▸ **Your assignment**
In the data that follows, count the lines where "DriverName" appears, and write only the number.

▸ **Stored entries**
______

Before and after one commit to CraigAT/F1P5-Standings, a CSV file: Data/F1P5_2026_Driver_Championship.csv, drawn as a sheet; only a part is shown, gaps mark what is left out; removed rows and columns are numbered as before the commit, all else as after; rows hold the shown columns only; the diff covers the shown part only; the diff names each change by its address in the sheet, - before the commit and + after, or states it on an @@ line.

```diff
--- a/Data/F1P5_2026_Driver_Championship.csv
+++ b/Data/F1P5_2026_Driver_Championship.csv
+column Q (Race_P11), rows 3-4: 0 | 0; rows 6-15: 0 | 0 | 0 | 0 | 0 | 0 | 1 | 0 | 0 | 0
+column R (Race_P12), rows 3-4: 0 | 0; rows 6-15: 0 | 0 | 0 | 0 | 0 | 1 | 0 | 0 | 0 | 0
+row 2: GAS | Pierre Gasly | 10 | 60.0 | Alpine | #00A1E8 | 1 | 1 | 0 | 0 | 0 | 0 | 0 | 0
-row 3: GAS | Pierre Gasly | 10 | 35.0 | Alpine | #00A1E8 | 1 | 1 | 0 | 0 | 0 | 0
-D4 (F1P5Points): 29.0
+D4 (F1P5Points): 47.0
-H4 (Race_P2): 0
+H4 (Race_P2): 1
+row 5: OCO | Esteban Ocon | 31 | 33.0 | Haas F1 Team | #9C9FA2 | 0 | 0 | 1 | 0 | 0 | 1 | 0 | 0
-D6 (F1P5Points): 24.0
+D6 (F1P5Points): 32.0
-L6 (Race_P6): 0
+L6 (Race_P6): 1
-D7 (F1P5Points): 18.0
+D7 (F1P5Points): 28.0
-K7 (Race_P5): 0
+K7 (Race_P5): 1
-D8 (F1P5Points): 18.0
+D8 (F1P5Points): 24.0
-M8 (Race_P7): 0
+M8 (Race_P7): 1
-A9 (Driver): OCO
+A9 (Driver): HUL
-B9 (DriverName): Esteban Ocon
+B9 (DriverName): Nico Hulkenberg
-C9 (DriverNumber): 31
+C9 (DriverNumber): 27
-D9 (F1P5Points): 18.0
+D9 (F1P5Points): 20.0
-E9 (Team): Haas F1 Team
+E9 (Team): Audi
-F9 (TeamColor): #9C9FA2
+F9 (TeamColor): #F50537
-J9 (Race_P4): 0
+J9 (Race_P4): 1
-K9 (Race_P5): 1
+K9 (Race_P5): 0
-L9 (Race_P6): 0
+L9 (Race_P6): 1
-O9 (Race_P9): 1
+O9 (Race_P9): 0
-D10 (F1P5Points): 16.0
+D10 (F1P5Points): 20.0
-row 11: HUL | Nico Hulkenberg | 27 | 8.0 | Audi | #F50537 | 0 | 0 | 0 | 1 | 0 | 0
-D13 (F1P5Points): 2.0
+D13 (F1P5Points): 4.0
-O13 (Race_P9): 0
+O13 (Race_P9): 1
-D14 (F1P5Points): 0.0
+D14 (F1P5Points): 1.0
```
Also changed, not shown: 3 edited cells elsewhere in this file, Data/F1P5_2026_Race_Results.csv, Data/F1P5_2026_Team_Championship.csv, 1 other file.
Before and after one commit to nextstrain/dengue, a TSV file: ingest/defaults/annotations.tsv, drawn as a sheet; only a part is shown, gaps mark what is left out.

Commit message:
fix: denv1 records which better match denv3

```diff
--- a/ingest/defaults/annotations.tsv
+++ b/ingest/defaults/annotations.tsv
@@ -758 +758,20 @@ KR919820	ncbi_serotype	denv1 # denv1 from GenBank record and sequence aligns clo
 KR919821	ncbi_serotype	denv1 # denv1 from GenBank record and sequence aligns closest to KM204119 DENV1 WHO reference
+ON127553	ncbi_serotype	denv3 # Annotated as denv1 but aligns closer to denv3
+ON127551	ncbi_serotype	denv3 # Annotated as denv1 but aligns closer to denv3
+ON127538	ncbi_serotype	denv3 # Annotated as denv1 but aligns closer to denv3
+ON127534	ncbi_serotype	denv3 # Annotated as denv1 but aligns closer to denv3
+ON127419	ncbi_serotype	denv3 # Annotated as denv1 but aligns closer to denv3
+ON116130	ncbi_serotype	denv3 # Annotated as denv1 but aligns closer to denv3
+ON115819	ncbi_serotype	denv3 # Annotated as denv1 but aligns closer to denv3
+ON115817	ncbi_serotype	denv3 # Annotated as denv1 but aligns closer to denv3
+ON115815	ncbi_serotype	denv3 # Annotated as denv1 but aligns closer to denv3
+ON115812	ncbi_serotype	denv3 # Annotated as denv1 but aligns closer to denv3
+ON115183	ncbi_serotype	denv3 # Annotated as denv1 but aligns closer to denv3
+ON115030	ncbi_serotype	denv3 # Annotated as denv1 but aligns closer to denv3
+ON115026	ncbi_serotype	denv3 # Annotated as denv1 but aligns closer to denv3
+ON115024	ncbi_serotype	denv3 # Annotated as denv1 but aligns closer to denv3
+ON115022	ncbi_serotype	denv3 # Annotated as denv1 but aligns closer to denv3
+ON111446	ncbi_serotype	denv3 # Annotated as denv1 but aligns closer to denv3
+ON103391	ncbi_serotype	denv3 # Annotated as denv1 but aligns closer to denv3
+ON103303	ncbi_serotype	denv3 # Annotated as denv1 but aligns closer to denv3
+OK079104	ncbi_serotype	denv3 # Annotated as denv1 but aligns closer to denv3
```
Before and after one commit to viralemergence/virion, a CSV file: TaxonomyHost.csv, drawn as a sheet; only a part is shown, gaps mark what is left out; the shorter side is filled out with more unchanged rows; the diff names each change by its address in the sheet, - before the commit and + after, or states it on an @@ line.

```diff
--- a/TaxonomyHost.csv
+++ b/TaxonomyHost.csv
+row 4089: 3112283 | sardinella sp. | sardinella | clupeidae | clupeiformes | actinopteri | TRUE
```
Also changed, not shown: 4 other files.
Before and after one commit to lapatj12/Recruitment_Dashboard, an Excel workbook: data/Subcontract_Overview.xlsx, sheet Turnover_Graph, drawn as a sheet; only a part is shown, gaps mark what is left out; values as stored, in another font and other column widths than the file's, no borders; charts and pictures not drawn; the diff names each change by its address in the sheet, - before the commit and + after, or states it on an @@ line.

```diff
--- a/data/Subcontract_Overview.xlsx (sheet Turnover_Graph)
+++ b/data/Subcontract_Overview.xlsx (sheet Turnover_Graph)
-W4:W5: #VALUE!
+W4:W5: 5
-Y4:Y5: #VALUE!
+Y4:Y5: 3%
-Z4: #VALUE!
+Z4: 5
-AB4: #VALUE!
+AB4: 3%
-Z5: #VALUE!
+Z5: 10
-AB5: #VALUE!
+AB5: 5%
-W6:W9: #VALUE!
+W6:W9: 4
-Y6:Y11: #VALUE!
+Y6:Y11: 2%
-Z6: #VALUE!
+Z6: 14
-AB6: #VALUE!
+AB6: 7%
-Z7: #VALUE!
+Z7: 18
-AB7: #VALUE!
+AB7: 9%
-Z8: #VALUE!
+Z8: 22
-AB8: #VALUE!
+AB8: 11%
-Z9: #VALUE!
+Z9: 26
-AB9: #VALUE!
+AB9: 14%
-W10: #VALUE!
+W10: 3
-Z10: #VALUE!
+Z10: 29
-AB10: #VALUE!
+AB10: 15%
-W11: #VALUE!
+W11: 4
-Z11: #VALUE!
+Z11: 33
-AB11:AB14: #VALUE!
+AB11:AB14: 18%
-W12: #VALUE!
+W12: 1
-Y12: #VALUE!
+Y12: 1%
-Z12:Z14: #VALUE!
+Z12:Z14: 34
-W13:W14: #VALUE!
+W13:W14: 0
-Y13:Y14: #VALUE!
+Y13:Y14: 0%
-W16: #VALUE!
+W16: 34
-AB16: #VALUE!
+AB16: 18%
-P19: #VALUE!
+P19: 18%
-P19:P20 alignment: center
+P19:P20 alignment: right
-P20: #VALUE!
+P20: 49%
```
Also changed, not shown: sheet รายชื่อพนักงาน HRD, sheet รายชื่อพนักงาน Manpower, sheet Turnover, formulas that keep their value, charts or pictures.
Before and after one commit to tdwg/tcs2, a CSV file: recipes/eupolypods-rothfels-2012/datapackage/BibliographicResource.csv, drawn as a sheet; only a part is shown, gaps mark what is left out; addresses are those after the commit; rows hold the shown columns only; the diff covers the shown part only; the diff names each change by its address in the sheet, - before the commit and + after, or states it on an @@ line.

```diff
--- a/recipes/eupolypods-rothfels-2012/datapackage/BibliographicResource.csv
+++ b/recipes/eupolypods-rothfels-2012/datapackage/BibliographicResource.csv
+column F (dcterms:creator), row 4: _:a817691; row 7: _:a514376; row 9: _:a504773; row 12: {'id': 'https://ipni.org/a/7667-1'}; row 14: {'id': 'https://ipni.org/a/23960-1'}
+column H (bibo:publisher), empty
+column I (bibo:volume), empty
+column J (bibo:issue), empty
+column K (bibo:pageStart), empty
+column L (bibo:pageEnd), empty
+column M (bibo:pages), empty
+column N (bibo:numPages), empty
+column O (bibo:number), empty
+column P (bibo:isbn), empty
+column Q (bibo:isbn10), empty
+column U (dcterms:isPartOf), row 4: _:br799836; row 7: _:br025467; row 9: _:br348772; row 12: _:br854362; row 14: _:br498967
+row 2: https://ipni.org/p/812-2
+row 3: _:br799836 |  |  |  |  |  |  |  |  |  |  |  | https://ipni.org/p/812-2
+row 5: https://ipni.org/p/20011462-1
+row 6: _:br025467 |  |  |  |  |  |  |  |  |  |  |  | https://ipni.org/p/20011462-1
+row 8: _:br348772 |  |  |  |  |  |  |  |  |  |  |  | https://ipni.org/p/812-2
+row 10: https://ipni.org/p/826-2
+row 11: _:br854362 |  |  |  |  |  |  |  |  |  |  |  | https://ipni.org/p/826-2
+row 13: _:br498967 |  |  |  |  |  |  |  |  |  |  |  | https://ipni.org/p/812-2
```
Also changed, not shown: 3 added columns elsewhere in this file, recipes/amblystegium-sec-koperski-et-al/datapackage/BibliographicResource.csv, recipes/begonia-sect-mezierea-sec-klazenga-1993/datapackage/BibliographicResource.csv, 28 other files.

______

▸ **Task response**
2